Yesterday I ran the book sale at the Smithsburg Library. It was Pride Days, and Ashley was busy behind the desk, so it fell to me to take the money of people buying books over in the community room. It was a slow day, mostly, and I had a lot of time to read. I brought with me my copy of Darwin: A Norton Critical Edition, which includes lengthy selections from the writings of Charles Darwin himself, as well as extensive contemporary and modern commentary on the theory of evolution and its effect on science. A bit of light reading, in other words.
Two passages jumped out at me. The first, below, is from “The Bases of Darwin’s Achievement,” a 1961 essay by Walter F. Cannon, who describes the conflict between religion and science as lucidly as anyone ever has:
[T]he Darwinian debates among the educated (for there are always obscurantists among scientists and in Christendom) are at bottom an argument as to whether or not to accept a secular version of a world described in Christian thought. The subsequent wrath of the Christians is not the wrath of those who have been beaten by an alien; it is wrath of those whose treasured possessions have been stolen from them. Stolen — and then fitted out with an active mechanism, natural selection, whose properties are quite difficult to picture as dependent on a beneficent Deity.
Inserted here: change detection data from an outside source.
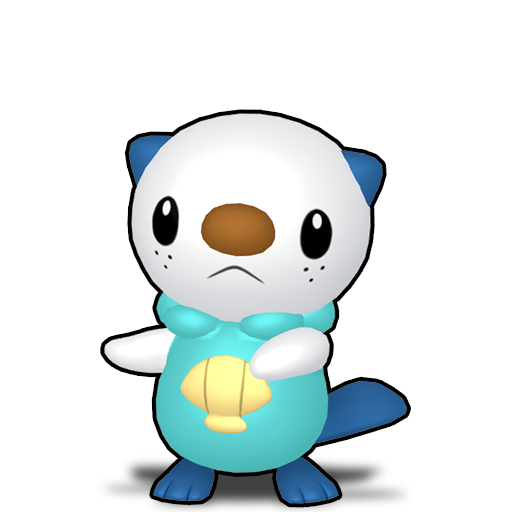
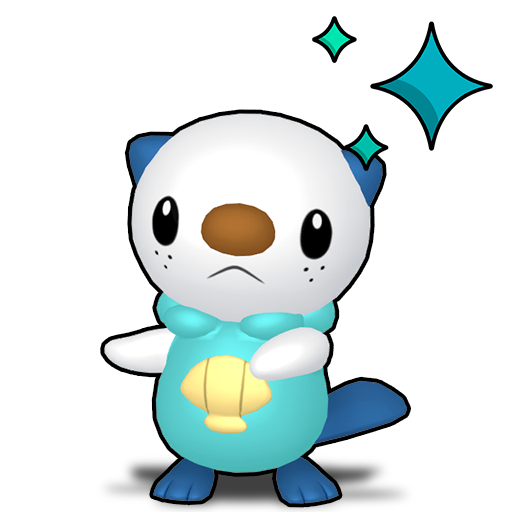
New Shiny Released
Foldername not needed yet, reminder to the next event

Changed region(s): [[0.7188, 0.0312, 0.9688, 0.2812], [0.6562, 0.25, 0.7812, 0.3438], [0.5938, 0.0312, 0.7188, 0.125]]

diff --git a/Pokemon/INFO.md b/Pokemon/INFO.md
@@ -1,1 +1,1 @@
-Update by foldernames
+The foldername will be changed everytime a new Shiny arrives the game.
It’s not that the discovery and description of natural selection requires you to be an atheist. It’s that it renders God completely unnecessary and irrelevant to explaining the natural world. Faith in God is no longer compulsory. It’s optional. For the world’s religion, none of whom have the faintest evidence to support their supernatural claims, that freedom is an existential threat.
The second passage is by Darwin himself. It comes from the end of The Descent of Man, where Darwin is defending his theory against those who are unable or unwilling to admit that they share lineage with lower forms of life. The book’s next-to-last paragraph shows Darwin’s skill at answering objections by drawing analogies between his then-revolutionary ideas and commonly accepted principles. It reads:
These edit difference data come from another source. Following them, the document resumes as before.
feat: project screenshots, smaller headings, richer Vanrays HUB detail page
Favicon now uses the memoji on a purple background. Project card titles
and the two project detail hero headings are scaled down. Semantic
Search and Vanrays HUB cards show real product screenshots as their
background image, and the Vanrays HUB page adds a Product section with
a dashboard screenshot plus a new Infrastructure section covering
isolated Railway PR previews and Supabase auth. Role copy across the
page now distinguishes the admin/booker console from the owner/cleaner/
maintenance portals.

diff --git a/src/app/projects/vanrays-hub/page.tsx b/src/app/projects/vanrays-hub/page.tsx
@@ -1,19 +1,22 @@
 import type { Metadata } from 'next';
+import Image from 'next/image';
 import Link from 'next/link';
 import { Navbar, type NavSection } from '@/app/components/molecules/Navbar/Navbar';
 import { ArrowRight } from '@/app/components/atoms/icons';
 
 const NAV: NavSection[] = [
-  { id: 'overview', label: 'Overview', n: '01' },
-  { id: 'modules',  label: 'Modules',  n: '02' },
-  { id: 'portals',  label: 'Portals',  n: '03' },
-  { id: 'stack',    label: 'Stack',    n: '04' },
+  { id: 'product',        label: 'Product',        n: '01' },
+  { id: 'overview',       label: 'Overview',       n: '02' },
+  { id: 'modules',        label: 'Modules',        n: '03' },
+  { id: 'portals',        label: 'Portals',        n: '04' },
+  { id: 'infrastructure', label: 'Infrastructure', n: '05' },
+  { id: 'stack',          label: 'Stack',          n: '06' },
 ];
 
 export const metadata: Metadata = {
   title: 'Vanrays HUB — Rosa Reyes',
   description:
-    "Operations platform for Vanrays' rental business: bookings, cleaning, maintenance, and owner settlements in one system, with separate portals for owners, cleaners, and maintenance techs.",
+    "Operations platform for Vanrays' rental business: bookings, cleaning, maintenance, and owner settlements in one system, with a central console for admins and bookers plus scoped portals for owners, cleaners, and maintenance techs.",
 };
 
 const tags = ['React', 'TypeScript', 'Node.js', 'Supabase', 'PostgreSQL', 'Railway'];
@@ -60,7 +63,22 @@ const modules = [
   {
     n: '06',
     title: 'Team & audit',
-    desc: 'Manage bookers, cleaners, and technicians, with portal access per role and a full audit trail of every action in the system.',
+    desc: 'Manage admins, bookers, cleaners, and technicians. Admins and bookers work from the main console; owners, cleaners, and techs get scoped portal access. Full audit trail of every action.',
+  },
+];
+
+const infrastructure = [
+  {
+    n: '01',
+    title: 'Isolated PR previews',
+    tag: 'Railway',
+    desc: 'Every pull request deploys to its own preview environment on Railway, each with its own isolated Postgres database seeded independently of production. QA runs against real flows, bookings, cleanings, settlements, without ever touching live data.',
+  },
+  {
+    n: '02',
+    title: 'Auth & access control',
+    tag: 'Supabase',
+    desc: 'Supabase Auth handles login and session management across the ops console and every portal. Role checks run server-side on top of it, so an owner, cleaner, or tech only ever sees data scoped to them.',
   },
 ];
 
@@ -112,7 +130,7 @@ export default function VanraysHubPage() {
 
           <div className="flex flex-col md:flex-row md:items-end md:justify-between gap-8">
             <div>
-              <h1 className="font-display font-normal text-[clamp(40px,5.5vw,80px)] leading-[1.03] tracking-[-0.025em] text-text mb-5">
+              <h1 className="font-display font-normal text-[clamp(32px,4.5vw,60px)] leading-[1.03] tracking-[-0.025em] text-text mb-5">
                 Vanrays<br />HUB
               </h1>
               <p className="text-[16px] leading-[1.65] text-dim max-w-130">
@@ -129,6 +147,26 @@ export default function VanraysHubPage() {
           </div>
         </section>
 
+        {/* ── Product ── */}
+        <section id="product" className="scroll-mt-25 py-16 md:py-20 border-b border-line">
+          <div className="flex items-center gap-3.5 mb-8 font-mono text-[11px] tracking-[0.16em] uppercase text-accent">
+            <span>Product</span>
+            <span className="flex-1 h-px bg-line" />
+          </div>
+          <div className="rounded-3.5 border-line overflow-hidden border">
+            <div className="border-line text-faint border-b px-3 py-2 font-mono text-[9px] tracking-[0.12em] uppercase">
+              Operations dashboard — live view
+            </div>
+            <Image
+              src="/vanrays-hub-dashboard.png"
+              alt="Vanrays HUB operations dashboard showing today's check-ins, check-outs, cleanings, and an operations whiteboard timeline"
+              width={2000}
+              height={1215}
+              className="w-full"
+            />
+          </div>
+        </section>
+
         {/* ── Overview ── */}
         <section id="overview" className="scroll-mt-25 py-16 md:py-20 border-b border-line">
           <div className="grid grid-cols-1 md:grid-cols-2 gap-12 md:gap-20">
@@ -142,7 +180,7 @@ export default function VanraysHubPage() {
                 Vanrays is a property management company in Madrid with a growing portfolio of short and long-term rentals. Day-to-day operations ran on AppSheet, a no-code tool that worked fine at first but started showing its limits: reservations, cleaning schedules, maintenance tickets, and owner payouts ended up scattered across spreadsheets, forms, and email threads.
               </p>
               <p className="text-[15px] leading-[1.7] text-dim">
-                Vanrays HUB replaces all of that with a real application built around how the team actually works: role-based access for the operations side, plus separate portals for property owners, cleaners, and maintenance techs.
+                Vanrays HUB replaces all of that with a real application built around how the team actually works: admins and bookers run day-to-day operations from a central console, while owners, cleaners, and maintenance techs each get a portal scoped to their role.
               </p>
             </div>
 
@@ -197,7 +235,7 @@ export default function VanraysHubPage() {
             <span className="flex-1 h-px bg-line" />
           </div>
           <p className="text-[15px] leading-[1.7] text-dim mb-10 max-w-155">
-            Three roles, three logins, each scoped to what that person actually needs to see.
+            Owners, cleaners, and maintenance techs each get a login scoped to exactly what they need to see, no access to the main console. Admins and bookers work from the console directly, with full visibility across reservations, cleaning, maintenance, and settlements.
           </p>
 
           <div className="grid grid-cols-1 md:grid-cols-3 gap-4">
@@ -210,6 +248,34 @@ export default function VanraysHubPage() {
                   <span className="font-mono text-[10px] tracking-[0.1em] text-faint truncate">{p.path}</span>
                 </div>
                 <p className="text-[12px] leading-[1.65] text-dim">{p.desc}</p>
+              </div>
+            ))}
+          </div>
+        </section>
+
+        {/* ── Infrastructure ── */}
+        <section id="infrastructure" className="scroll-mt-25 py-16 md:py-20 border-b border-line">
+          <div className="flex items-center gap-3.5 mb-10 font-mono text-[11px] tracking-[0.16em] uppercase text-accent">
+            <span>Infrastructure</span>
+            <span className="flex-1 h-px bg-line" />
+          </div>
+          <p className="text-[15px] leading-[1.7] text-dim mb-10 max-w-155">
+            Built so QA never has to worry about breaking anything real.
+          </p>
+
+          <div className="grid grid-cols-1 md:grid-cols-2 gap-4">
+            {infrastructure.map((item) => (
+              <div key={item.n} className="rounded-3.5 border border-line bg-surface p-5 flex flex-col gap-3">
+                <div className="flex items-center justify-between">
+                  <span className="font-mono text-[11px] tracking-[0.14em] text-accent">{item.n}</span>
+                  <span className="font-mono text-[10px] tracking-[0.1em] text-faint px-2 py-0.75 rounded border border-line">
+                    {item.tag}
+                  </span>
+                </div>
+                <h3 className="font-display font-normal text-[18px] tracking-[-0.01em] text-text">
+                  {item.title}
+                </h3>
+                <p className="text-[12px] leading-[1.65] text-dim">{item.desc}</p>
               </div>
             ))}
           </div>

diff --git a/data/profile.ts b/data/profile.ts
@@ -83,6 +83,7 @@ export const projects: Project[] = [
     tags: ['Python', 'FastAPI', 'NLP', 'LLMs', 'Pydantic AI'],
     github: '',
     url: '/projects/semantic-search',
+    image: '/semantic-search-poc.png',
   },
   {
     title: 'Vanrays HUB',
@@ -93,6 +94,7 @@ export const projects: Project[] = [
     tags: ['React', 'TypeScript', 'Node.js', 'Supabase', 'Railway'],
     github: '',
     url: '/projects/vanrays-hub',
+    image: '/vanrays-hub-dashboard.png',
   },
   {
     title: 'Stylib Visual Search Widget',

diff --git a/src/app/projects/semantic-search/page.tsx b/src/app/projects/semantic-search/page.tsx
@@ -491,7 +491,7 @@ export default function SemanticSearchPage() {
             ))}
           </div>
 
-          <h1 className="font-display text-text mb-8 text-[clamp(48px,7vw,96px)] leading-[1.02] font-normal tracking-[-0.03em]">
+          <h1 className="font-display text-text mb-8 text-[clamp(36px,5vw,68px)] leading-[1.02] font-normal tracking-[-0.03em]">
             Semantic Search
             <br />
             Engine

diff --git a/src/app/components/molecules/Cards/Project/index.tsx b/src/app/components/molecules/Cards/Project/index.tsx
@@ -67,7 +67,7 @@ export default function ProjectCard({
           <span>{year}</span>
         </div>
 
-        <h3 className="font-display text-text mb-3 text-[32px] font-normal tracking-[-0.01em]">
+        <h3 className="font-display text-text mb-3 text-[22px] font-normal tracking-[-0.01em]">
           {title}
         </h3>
The main conclusion arrived at in this work, namely that man is descended from some lowly organised form, will, I regret to think, be highly distasteful to many. But there can hardly be a doubt that we are descended from barbarians. The astonishment which I felt on first seeing a party of Fuegians on a wild and broken shore will never be forgotten by me, for the reflection at once rushed into my mind — such were our ancestors. These men were absolutely naked and bedaubed with paint, their long hair was tangled, their mouths frothed with excitement, and their expression was wild, startled, and distrustful. They possessed hardly any arts, and like wild animals lived on what they could catch; they had no government, and were merciless to every one not of their own small tribe. He who has seen a savage in his native land will not feel much shame, if forced to acknowledge that the blood of some more humble creature flows in his veins. For my own part I would as soon be descended from that heroic little monkey, who braved his dreaded enemy in order to save the life of his keeper, or from that old baboon, who descending from the mountains, carried away in triumph his young comrade from a crowd of astonished dogs — as from a savage who delights to torture his enemies, offers up bloody sacrifices, practices infanticide without remorse, treats his wives like slaves, knows no decency, and is haunted by the grossest superstitions.
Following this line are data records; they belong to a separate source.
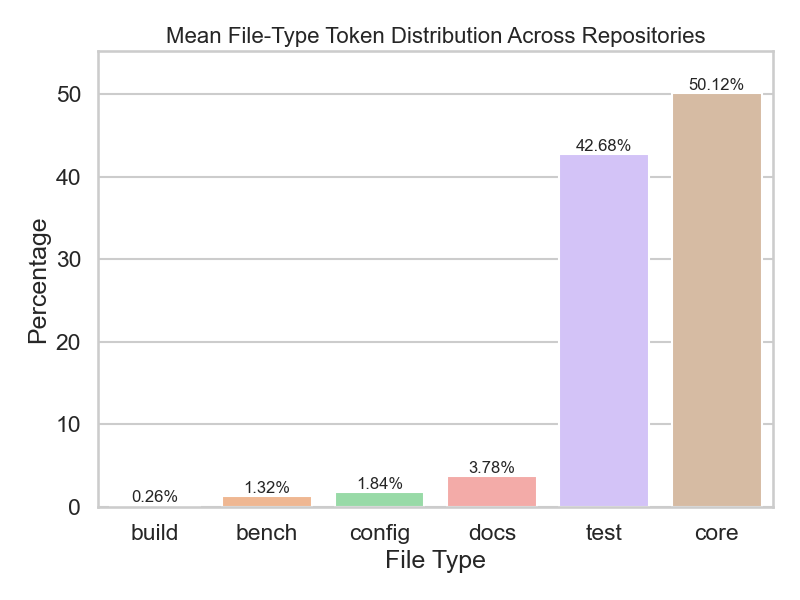
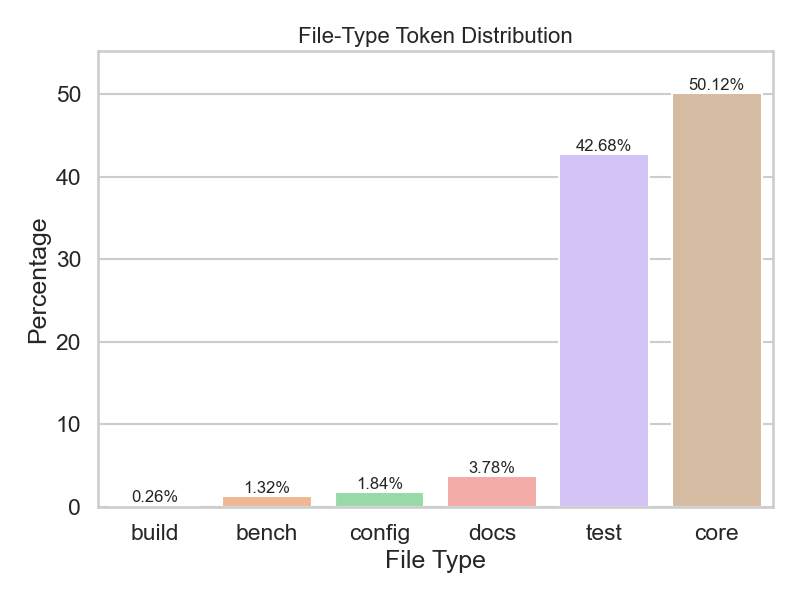
Update plot titles for token analysis + upload new plots

Changed region(s): [[0.1875, 0.03, 0.875, 0.09]]

diff --git a/repository_analysis/plot_file_structure_analysis.py b/repository_analysis/plot_file_structure_analysis.py
@@ -67,15 +67,15 @@ def main(lexical_path, structural_path):
     plot_distribution(
         df_lex,
         lex_cols,
-        "Mean Lexical Token Distribution Across All Instances",
+        "Lexical Token Distribution",
         "Character Count",
     )
     plot_top5_mean_distribution(
         df_lex,
         lex_cols,
         total_col="total_chars",
-        title="Mean Lexical Token Distribution (Top 5 Instances)",
-        ylabel="Mean Character Count",
+        title="Lexical Token Distribution (Large Instances)",
+        ylabel="Character Count",
     )
 
     # Structural
@@ -84,15 +84,15 @@ def main(lexical_path, structural_path):
     plot_distribution(
         df_struct,
         struct_cols,
-        "Mean Structural Token Distribution Across All Instances",
+        "Structural Token Distribution",
         "Character Count",
     )
     plot_top5_mean_distribution(
         df_struct,
         struct_cols,
         total_col="total_chars",
-        title="Mean Structural Token Distribution (Top 5 Instances)",
-        ylabel="Mean Character Count",
+        title="Structural Token Distribution (Large Instances)",
+        ylabel="Character Count",
     )
 
 

diff --git a/repository_analysis/plot_file_type_analysis.py b/repository_analysis/plot_file_type_analysis.py
@@ -40,7 +40,7 @@ def plot_token_type_percentages(df):
     ax.set_ylim(0, max_pct * 1.1)
 
     ax.set_title(
-        "Percentage of Natural Language Instructions vs Code Tokens", fontsize=16
+        "Natural Language Instructions vs Code Tokens", fontsize=16
     )
 
     # Show 3 decimal places
@@ -95,7 +95,7 @@ def plot_mean_file_type_distribution(df):
         )
 
     ax.set_ylim(0, max(data["Percentage"]) * 1.1)
-    ax.set_title("Mean File-Type Token Distribution Across Repositories", fontsize=16)
+    ax.set_title("File-Type Token Distribution", fontsize=16)
 
     plt.tight_layout()
     plt.show()
@@ -128,7 +128,7 @@ def plot_stacked_token_counts_by_repo(df):
     ax = df_stacked.plot(kind="bar", stacked=True, figsize=(10, 6), colormap="tab20c")
 
     ax.set_ylabel("Token Count")
-    ax.set_title("Code Token Count per Repository by File Type", fontsize=16)
+    ax.set_title("Token Count per Repository by File Type", fontsize=16)
     ax.legend(title="File Type", bbox_to_anchor=(1.05, 1), loc="upper left")
 
     plt.tight_layout()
What strikes me most about that passage isn’t the firmness of Darwin’s rebuke of the “I didn’t come from no monkey” crowd, but how much his description in the final lines of our savage human ancestors reminds me of the Israelites of the Old Testament. Why is it so many Christians are willing to claim the imaginary, blood-soaked inheritance of Moses and Abraham, but will protest to the last breath their kinship with far more innocent life forms?